Like many great ideas, it is subject to real world parameters such as cost. Would the average driver agree to pay for such as service? Could it even be built and sustained over time? The answer may lie in treating vehicles less like assets for transportation and more like devices with services. Perhaps in the future, drivers will subscribe to their vehicles, complete with services in a similar fashion to how we source media and telecommunications. While rethinking vehicles as a subscription to a system of services may seem like science fiction’s answer to automotive innovation, it’s entirely possible. The industry, as a whole, just needs to think about the automotive experience differently by thinking about it collectively, rather than individually.
If you are an automotive fan, and interested in autonomous driving, then several movies and TV shows probably come to mind. In the late 60s and 70s, Herbie, a Volkswagen Beetle, entertained us with his ability to understand the driver and people around him. In the 80’s, a talking Pontiac Firebird Trans Am called KITT captured our imagination by being interactive, self-driving and protective. In each case, the vehicle represented not only takes commands from a person, it can understand them at some level. These vehicles are anthropomorphic. This is a new frontier for automotive innovation. The ability for a vehicle to understand something pertinent about the driver is incredibly valuable.
In the gaming industry, the use of sensors to understand players is growing in popularity. These sensors can not only translate our movements into commands for controlling games, but can report emotional responses such as an increase in heart rate, body temperature and even agitation or excitement. When applied in an automotive context and combined with the system approach, sensors can provide valuable insights. For instance, if a driver is excessively distracted, or perhaps fatigued, the vehicle can respond accordingly to ensure safety is maintained. If the driver is demonstrating fear or concern caused by narrow mountain roads the vehicle can provide reassuring additional visual aids to assist driving.

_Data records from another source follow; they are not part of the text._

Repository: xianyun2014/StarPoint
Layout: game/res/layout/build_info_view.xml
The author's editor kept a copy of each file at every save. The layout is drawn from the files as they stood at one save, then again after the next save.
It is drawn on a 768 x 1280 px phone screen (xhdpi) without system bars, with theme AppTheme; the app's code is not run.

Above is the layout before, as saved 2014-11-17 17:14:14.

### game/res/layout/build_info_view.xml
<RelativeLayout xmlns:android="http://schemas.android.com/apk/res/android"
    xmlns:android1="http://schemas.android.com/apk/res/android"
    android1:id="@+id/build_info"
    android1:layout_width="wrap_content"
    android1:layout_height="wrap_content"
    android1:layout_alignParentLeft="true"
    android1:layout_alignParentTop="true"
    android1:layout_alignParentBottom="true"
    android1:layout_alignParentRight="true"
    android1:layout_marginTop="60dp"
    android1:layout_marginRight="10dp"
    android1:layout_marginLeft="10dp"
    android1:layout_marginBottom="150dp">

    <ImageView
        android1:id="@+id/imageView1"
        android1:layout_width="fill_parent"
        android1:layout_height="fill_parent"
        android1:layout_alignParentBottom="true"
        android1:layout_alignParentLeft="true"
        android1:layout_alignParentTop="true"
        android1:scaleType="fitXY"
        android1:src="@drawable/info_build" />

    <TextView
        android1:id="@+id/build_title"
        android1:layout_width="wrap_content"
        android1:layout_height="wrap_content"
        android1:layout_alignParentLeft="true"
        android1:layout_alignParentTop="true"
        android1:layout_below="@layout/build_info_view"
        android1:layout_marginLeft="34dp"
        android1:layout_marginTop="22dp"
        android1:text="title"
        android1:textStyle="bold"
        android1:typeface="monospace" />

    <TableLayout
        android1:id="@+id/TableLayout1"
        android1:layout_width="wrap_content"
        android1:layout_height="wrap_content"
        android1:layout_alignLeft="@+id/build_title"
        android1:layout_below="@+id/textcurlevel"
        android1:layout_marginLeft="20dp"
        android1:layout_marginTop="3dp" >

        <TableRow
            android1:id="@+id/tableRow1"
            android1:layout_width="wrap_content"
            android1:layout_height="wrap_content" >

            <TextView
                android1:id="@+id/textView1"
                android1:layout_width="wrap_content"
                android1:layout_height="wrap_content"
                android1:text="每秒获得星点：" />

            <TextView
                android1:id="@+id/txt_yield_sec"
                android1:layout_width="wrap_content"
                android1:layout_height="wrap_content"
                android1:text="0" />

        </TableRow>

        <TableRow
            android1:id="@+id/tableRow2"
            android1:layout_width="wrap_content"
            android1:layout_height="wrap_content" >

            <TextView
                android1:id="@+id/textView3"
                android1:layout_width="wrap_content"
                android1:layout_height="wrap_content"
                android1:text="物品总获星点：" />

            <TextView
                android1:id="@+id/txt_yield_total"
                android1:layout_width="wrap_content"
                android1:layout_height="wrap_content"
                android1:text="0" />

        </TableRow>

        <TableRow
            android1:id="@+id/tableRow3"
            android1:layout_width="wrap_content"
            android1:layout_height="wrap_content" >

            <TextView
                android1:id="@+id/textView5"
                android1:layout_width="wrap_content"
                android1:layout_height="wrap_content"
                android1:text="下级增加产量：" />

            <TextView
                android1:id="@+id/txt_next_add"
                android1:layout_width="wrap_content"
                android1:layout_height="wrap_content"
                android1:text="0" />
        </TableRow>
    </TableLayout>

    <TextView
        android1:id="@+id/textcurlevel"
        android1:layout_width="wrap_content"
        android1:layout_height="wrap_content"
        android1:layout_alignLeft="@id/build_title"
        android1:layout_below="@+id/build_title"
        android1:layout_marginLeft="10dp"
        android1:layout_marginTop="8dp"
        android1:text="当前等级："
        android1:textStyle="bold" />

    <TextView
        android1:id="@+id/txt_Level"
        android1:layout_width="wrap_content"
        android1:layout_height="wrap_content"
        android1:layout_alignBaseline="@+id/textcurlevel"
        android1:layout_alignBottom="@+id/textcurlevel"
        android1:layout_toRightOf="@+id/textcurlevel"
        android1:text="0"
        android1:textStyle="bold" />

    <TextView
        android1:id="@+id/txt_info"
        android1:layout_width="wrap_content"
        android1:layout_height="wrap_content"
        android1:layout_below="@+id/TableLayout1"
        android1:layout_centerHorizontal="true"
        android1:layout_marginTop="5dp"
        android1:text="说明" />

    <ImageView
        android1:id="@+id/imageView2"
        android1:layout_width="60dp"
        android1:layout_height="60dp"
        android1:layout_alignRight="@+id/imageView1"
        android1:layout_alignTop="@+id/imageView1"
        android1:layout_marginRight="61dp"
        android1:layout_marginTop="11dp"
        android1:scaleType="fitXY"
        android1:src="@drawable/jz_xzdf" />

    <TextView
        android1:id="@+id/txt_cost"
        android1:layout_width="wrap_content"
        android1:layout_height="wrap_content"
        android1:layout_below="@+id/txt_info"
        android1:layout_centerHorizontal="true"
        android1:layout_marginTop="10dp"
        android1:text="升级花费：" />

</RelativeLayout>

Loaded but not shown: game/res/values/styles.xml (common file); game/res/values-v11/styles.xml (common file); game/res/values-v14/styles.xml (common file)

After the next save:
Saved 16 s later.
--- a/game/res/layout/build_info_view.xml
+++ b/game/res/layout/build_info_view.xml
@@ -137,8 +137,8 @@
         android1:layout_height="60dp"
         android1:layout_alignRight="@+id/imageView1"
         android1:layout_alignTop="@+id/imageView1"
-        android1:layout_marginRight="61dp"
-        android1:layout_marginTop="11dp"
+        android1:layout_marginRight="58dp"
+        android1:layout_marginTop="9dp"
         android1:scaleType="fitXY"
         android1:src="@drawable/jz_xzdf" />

While safety is the first and most important aspect of driving, there is also room for making it enjoyable and entertaining. Rather than sensors being used to uncover unsafe or risky conditions, they can be used to enhance the experience. They could aid in averting boredom with entertainment, identify the need for a more scenic route to entice the senses, or trigger the display of interesting statistics about vehicle dynamics to appeal to the enthusiast.
The possibilities are exciting and importantly, are not out of reach or even too futuristic, because we can find examples of how existing technologies are being applied or developed in other industries. The newest generation was born into a largely digital world. Their first photograph was digital and shared via social media to a community. Their first experience in a car however was established a decade before they were born. It should therefore be no surprise that the newest generation will demand a digitally connected vehicle because anything else simply won’t match their lifestyle or expectation. If innovation truly is the match between a problem and a solution, then innovation is within reach and it exists within a system.